[Excerpts from a dataset]
· · · · ·

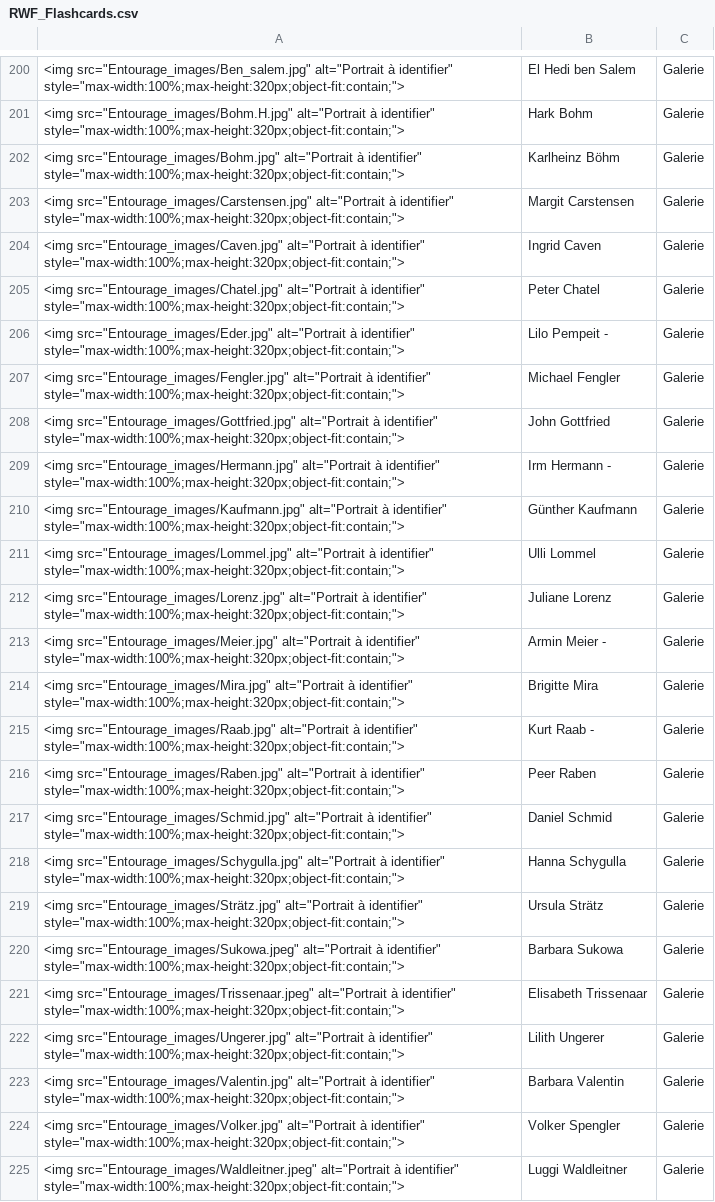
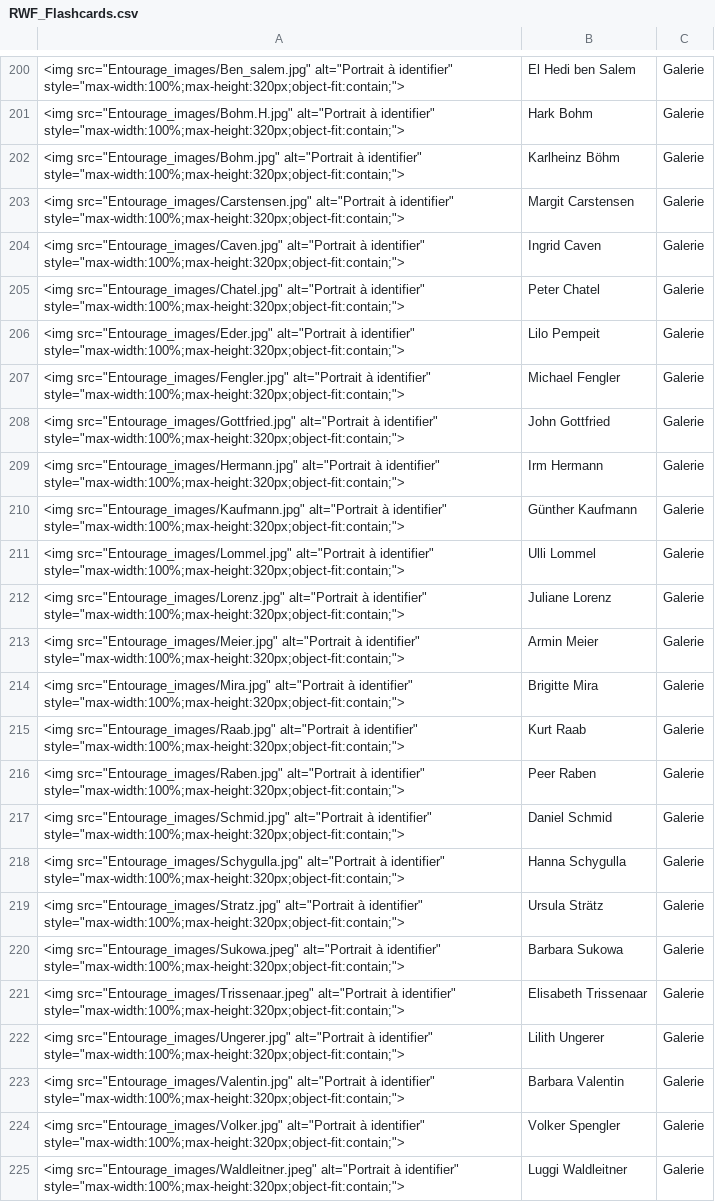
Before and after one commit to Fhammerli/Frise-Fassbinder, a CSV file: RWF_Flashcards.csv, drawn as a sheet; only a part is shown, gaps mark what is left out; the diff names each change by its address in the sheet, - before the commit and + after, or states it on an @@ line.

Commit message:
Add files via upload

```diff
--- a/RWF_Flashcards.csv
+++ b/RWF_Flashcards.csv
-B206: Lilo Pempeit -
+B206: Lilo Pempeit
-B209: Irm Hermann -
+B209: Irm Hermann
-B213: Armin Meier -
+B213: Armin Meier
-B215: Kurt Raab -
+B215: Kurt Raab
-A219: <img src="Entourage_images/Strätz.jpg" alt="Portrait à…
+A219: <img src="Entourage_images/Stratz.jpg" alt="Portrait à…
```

· · · · ·

## ACTIVITY
With the pictures set aside, repeat every entry above exactly.

## REPLY TO THE TASK
Before and after one commit to Fhammerli/Frise-Fassbinder, a CSV file: RWF_Flashcards.csv, drawn as a sheet; only a part is shown, gaps mark what is left out; the diff names each change by its address in the sheet, - before the commit and + after, or states it on an @@ line.

Commit message:
Add files via upload

```diff
--- a/RWF_Flashcards.csv
+++ b/RWF_Flashcards.csv
-B206: Lilo Pempeit -
+B206: Lilo Pempeit
-B209: Irm Hermann -
+B209: Irm Hermann
-B213: Armin Meier -
+B213: Armin Meier
-B215: Kurt Raab -
+B215: Kurt Raab
-A219: <img src="Entourage_images/Strätz.jpg" alt="Portrait à…
+A219: <img src="Entourage_images/Stratz.jpg" alt="Portrait à…
```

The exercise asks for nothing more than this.